#### Study material ####
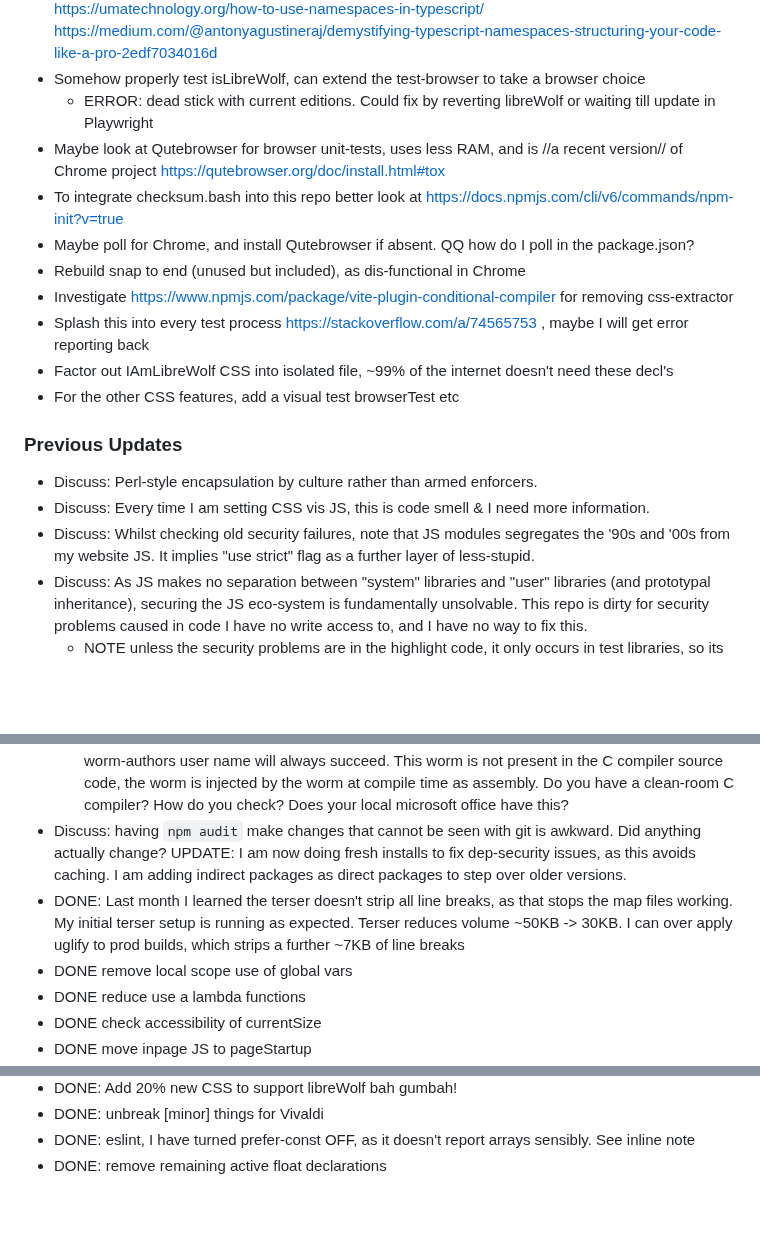
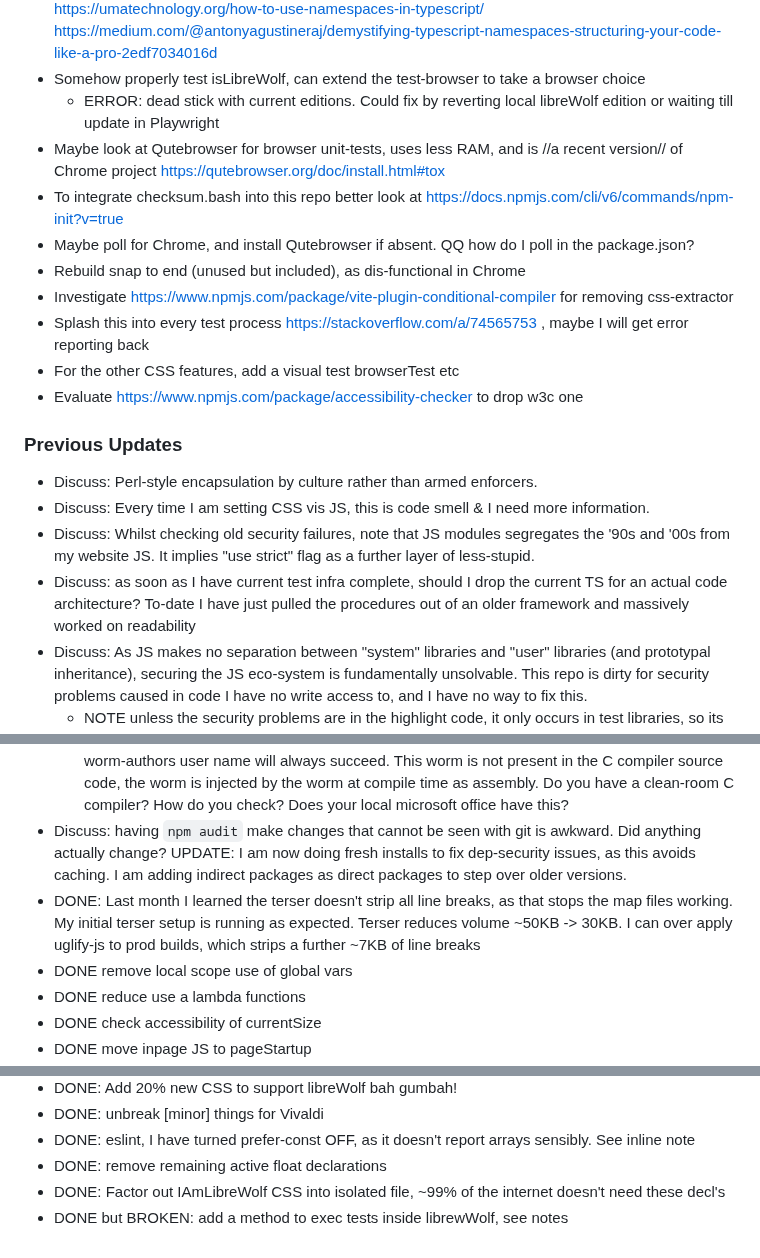
Before and after one commit to owenBeresford/extra-panda, a Markdown page: TODO.md, 3 parts joined by grey strips. Rendered like a GitHub page; blank space fills up the shorter version.

Commit message:
update notes

```diff
--- a/TODO.md
+++ b/TODO.md
@@ -14,27 +14,28 @@
 - Port remaining non-production files to TS.
 - declare namespace/module https://ncoughlin.com/posts/typescript-modules-namespaces  https://umatechnology.org/how-to-use-namespaces-in-typescript/  https://medium.com/@antonyagustineraj/demystifying-typescript-namespaces-structuring-your-code-like-a-pro-2edf7034016d
 - Somehow properly test isLibreWolf, can extend the test-browser to take a browser choice
-  - ERROR: dead stick with current editions.  Could fix by reverting libreWolf or waiting till update in Playwright
+  - ERROR: dead stick with current editions.  Could fix by reverting local libreWolf edition or waiting till update in Playwright
 - Maybe look at Qutebrowser for browser unit-tests, uses less RAM, and is //a recent version// of Chrome project https://qutebrowser.org/doc/install.html#tox
 - To integrate checksum.bash into this repo better look at https://docs.npmjs.com/cli/v6/commands/npm-init?v=true
 - Maybe poll for Chrome, and install Qutebrowser if absent. QQ how do I poll in the package.json?
 - Rebuild snap to end (unused but included), as dis-functional in Chrome
 - Investigate https://www.npmjs.com/package/vite-plugin-conditional-compiler for removing css-extractor
 - Splash this into every test process https://stackoverflow.com/a/74565753 , maybe I will get error reporting back
-- Factor out IAmLibreWolf CSS into isolated file, ~99% of the internet doesn't need these decl's
 - For the other CSS features, add a visual test browserTest etc
+- Evaluate https://www.npmjs.com/package/accessibility-checker to drop w3c one
 
 ### Previous Updates
 
 - Discuss: Perl-style encapsulation by culture rather than armed enforcers.
 - Discuss: Every time I am setting CSS vis JS, this is code smell & I need more information.
 - Discuss: Whilst checking old security failures, note that JS modules segregates the '90s and '00s from my website JS.  It implies "use strict" flag as a further layer of less-stupid.
+- Discuss: as soon as I have current test infra complete, should I drop the current TS for an actual code architecture?  To-date I have just pulled the procedures out of an older framework and massively worked on readability
 - Discuss: As JS makes no separation between "system" libraries and "user" libraries (and prototypal inheritance), securing the JS eco-system is fundamentally unsolvable.   This repo is dirty for security problems caused in code I have no write access to, and I have no way to fix this.
   - NOTE unless the security problems are in the highlight code, it only occurs in test libraries, so its annoying but ignorable.
   - Build tools being installed for every project, in a writable fashion is not good practice.   Any other software could edit these tools in this installation.
   - Note there is a worm running since 1970 something, that patches C compilers, when they are being compiled.  For Unix/ POSIX computers when there is a login call, a login attempt with the worm-authors user name will always succeed.  This worm is not present in the C compiler source code, the worm is injected by the worm at compile time as assembly.  Do you have a clean-room C compiler?  How do you check?  Does your local microsoft office have this?
 - Discuss: having `npm audit` make changes that cannot be seen with git is awkward.   Did anything actually change?   UPDATE: I am now doing fresh installs to fix dep-security issues, as this avoids caching.   I am adding indirect packages as direct packages to step over older versions.
-- DONE: Last month I learned the terser doesn't strip all line breaks, as that stops the map files working.  My initial terser setup is running as expected.   Terser reduces volume ~50KB -> 30KB.  I can over apply uglify to prod builds, which strips a further ~7KB of line breaks
+- DONE: Last month I learned the terser doesn't strip all line breaks, as that stops the map files working.  My initial terser setup is running as expected.   Terser reduces volume ~50KB -> 30KB.  I can over apply uglify-js to prod builds, which strips a further ~7KB of line breaks
 - DONE remove local scope use of global vars
 - DONE reduce use a lambda functions
 - DONE check accessibility of currentSize
@@ -95,3 +96,5 @@
 - DONE: unbreak [minor] things for Vivaldi
 - DONE: eslint, I have turned prefer-const OFF, as it doesn't report arrays sensibly.  See inline note
 - DONE: remove remaining active float declarations
+- DONE: Factor out IAmLibreWolf CSS into isolated file, ~99% of the internet doesn't need these decl's
+- DONE but BROKEN: add a method to exec tests inside librewWolf, see notes
```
####
=== Work item ===
The result should be the full material above, word for word, with its pictures omitted.

=== Answer to this task ===
Before and after one commit to owenBeresford/extra-panda, a Markdown page: TODO.md, 3 parts joined by grey strips. Rendered like a GitHub page; blank space fills up the shorter version.

Commit message:
update notes

```diff
--- a/TODO.md
+++ b/TODO.md
@@ -14,27 +14,28 @@
 - Port remaining non-production files to TS.
 - declare namespace/module https://ncoughlin.com/posts/typescript-modules-namespaces  https://umatechnology.org/how-to-use-namespaces-in-typescript/  https://medium.com/@antonyagustineraj/demystifying-typescript-namespaces-structuring-your-code-like-a-pro-2edf7034016d
 - Somehow properly test isLibreWolf, can extend the test-browser to take a browser choice
-  - ERROR: dead stick with current editions.  Could fix by reverting libreWolf or waiting till update in Playwright
+  - ERROR: dead stick with current editions.  Could fix by reverting local libreWolf edition or waiting till update in Playwright
 - Maybe look at Qutebrowser for browser unit-tests, uses less RAM, and is //a recent version// of Chrome project https://qutebrowser.org/doc/install.html#tox
 - To integrate checksum.bash into this repo better look at https://docs.npmjs.com/cli/v6/commands/npm-init?v=true
 - Maybe poll for Chrome, and install Qutebrowser if absent. QQ how do I poll in the package.json?
 - Rebuild snap to end (unused but included), as dis-functional in Chrome
 - Investigate https://www.npmjs.com/package/vite-plugin-conditional-compiler for removing css-extractor
 - Splash this into every test process https://stackoverflow.com/a/74565753 , maybe I will get error reporting back
-- Factor out IAmLibreWolf CSS into isolated file, ~99% of the internet doesn't need these decl's
 - For the other CSS features, add a visual test browserTest etc
+- Evaluate https://www.npmjs.com/package/accessibility-checker to drop w3c one
 
 ### Previous Updates
 
 - Discuss: Perl-style encapsulation by culture rather than armed enforcers.
 - Discuss: Every time I am setting CSS vis JS, this is code smell & I need more information.
 - Discuss: Whilst checking old security failures, note that JS modules segregates the '90s and '00s from my website JS.  It implies "use strict" flag as a further layer of less-stupid.
+- Discuss: as soon as I have current test infra complete, should I drop the current TS for an actual code architecture?  To-date I have just pulled the procedures out of an older framework and massively worked on readability
 - Discuss: As JS makes no separation between "system" libraries and "user" libraries (and prototypal inheritance), securing the JS eco-system is fundamentally unsolvable.   This repo is dirty for security problems caused in code I have no write access to, and I have no way to fix this.
   - NOTE unless the security problems are in the highlight code, it only occurs in test libraries, so its annoying but ignorable.
   - Build tools being installed for every project, in a writable fashion is not good practice.   Any other software could edit these tools in this installation.
   - Note there is a worm running since 1970 something, that patches C compilers, when they are being compiled.  For Unix/ POSIX computers when there is a login call, a login attempt with the worm-authors user name will always succeed.  This worm is not present in the C compiler source code, the worm is injected by the worm at compile time as assembly.  Do you have a clean-room C compiler?  How do you check?  Does your local microsoft office have this?
 - Discuss: having `npm audit` make changes that cannot be seen with git is awkward.   Did anything actually change?   UPDATE: I am now doing fresh installs to fix dep-security issues, as this avoids caching.   I am adding indirect packages as direct packages to step over older versions.
-- DONE: Last month I learned the terser doesn't strip all line breaks, as that stops the map files working.  My initial terser setup is running as expected.   Terser reduces volume ~50KB -> 30KB.  I can over apply uglify to prod builds, which strips a further ~7KB of line breaks
+- DONE: Last month I learned the terser doesn't strip all line breaks, as that stops the map files working.  My initial terser setup is running as expected.   Terser reduces volume ~50KB -> 30KB.  I can over apply uglify-js to prod builds, which strips a further ~7KB of line breaks
 - DONE remove local scope use of global vars
 - DONE reduce use a lambda functions
 - DONE check accessibility of currentSize
@@ -95,3 +96,5 @@
 - DONE: unbreak [minor] things for Vivaldi
 - DONE: eslint, I have turned prefer-const OFF, as it doesn't report arrays sensibly.  See inline note
 - DONE: remove remaining active float declarations
+- DONE: Factor out IAmLibreWolf CSS into isolated file, ~99% of the internet doesn't need these decl's
+- DONE but BROKEN: add a method to exec tests inside librewWolf, see notes
```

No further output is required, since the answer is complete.